The Bishop's Eye leads to a green sward before the moated Bishop's Palace. Complete with drawbridge and portcullis, he was having no pagans coming from Glastonbury, ringing bells and smoking hashish and giving flowers to just anyone!

Under this window a bell hangs. A bishop's daughter trained the swans on the moat to ring the bell and would reward this behaviour with a treat thrown from the window. The swans have throughout recent history lost the knack due to tourists feeding them bits of bread - which is very bad for them anyway - and during the 1980s they learned it again. I presume now they have lost it again as there were signs advertising bags of duck food for sale nearby... I would love someone to tell me they do still ring the bell for a treat!

We would perhaps have had a look at the Bishop's Palace, but we wanted to see the cathedral and we did have a long journey to make later that day! The Bishop's Eye seen from inside.

And so into the cathedral. You have to pay for a license to take photographs inside - this applies whether you have a top range camera or just your phone. It was well worth paying a few pounds to be able to take these memory stretchers!

The tower at the crossing was damaged by an earthquake in the 13th century and 100 years later was found to be sinking into Wells' rather boggy ground. To stop it falling, it was supported by the addition of unusual "scissor" arches on three sides. You either love or hate these but there's no doubt that they do the job they were designed to do!

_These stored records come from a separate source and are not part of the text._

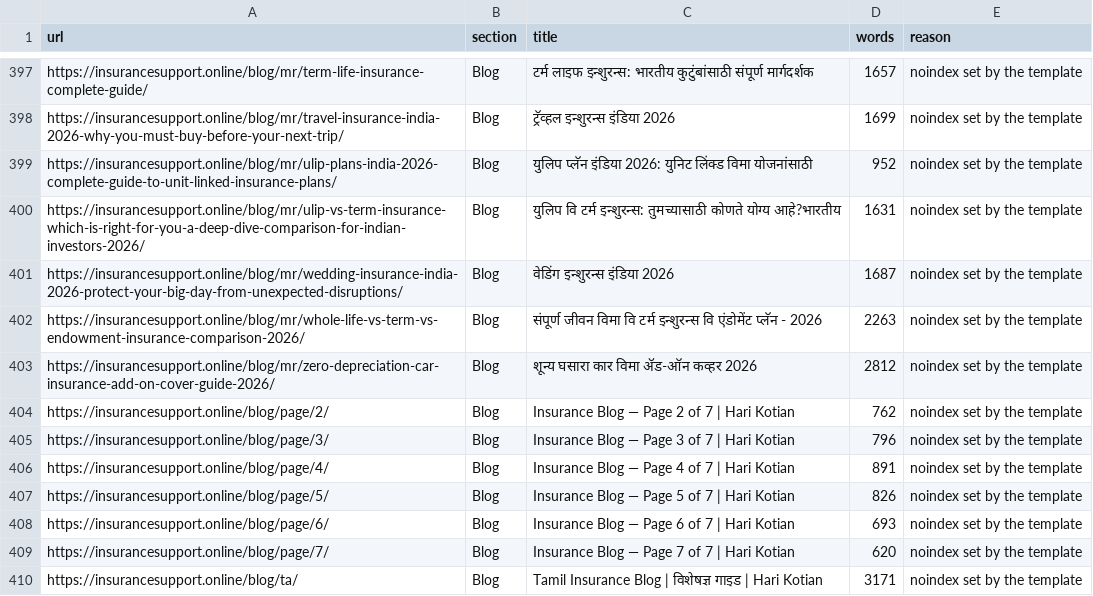
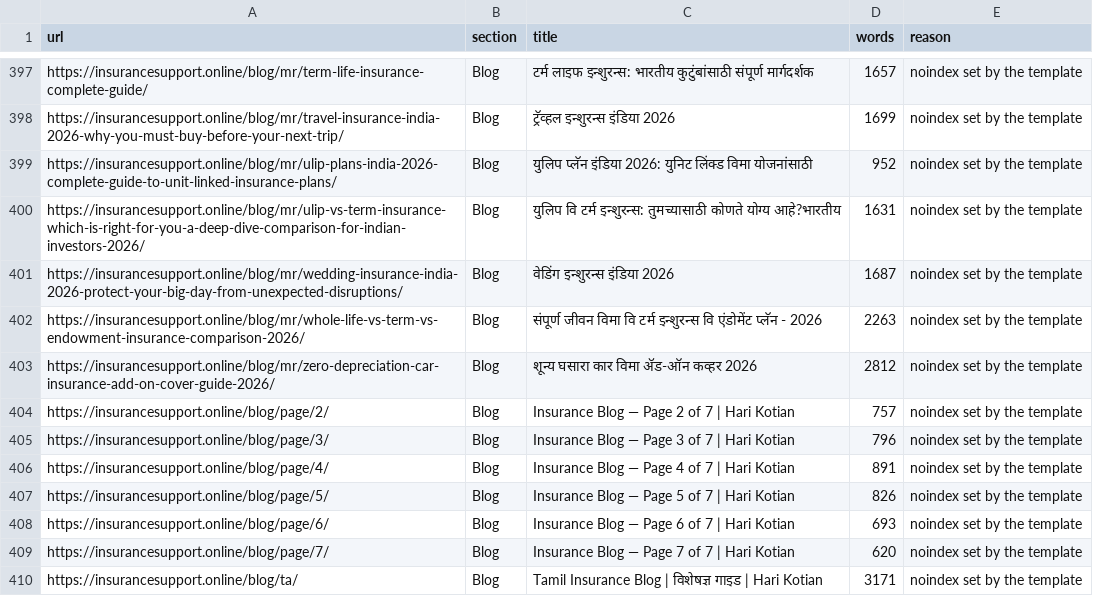
Before and after one commit to 77techprogamer-sketch/insurancesupport-astro, a CSV file: seo/noindex-urls.csv, drawn as a sheet; only a part is shown, gaps mark what is left out.

```diff
--- a/seo/noindex-urls.csv
+++ b/seo/noindex-urls.csv
@@ -403,3 +403,3 @@ https://insurancesupport.online/blog/mr/whole-life-vs-term-vs-endowment-insuranc
 https://insurancesupport.online/blog/mr/zero-depreciation-car-insurance-add-on-cover-guide-2026/,Blog,शून्य घसारा कार विमा ॲड-ऑन कव्हर 2026,2812,noindex set by the template
-https://insurancesupport.online/blog/page/2/,Blog,Insurance Blog — Page 2 of 7 | Hari Kotian,762,noindex set by the template
+https://insurancesupport.online/blog/page/2/,Blog,Insurance Blog — Page 2 of 7 | Hari Kotian,757,noindex set by the template
 https://insurancesupport.online/blog/page/3/,Blog,Insurance Blog — Page 3 of 7 | Hari Kotian,796,noindex set by the template
```
Also changed, not shown: seo/indexable-urls.csv, 20 other files.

There is some glorious stonework in the cathedral too. I have a copy of Arthur Mee's excellent King's England book for Somerset and to my chagrin realised I had left it at home when we were halfway to Somerset, so inevitably I missed some of the highlights. Still... that's a good reason to come back sometime! The photo shows a pair of 15th century chantries that face each other in the nave.

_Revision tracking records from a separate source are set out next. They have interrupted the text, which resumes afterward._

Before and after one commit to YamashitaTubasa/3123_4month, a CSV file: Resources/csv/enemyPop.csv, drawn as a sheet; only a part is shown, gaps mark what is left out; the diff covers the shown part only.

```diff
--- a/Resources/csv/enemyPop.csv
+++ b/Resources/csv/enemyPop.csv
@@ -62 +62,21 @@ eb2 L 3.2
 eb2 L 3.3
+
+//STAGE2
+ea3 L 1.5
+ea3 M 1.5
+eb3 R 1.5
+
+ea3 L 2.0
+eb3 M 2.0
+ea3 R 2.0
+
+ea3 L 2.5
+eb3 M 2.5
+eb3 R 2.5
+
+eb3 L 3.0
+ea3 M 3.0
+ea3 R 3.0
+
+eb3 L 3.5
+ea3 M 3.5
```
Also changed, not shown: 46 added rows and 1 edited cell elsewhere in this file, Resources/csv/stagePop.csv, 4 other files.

The fabulous astronomical clock dates from the late 14th century. We arrived in front of it just five minutes before 11 o'clock and sat expectantly waiting for the hour to strike. Then just a couple of seconds before it did, someone sitting next to me struck up a conversation...

Above and to the right of the clock sits this little figure, known as John Blandifer. He strikes the hour on the bell hanging before him, but rings each quarter hour by kicking his heels back against two smaller bells. This same action causes two knights in armour to strike bells with their battle axes on the outside wall of the cathedral. At the same time four knights charge at each other on horseback above the clock face, the victim flopping back in the saddle! The Victorians replaced the clock mechanism - but sent the original to the Science Museum in London where it is still working!

The tomb of Bishop John Still. He was bishop here when Shakespeare was writing and should be remembered himself for his own penmanship. But few remember his name as they read to their children his nursery rhyme Little Jack Horner...

A rather ornate memorial to Bishop Richard Kidder who died in a great storm in 1703 when the chimney of his house fell onto the good bishop and his wife in bed.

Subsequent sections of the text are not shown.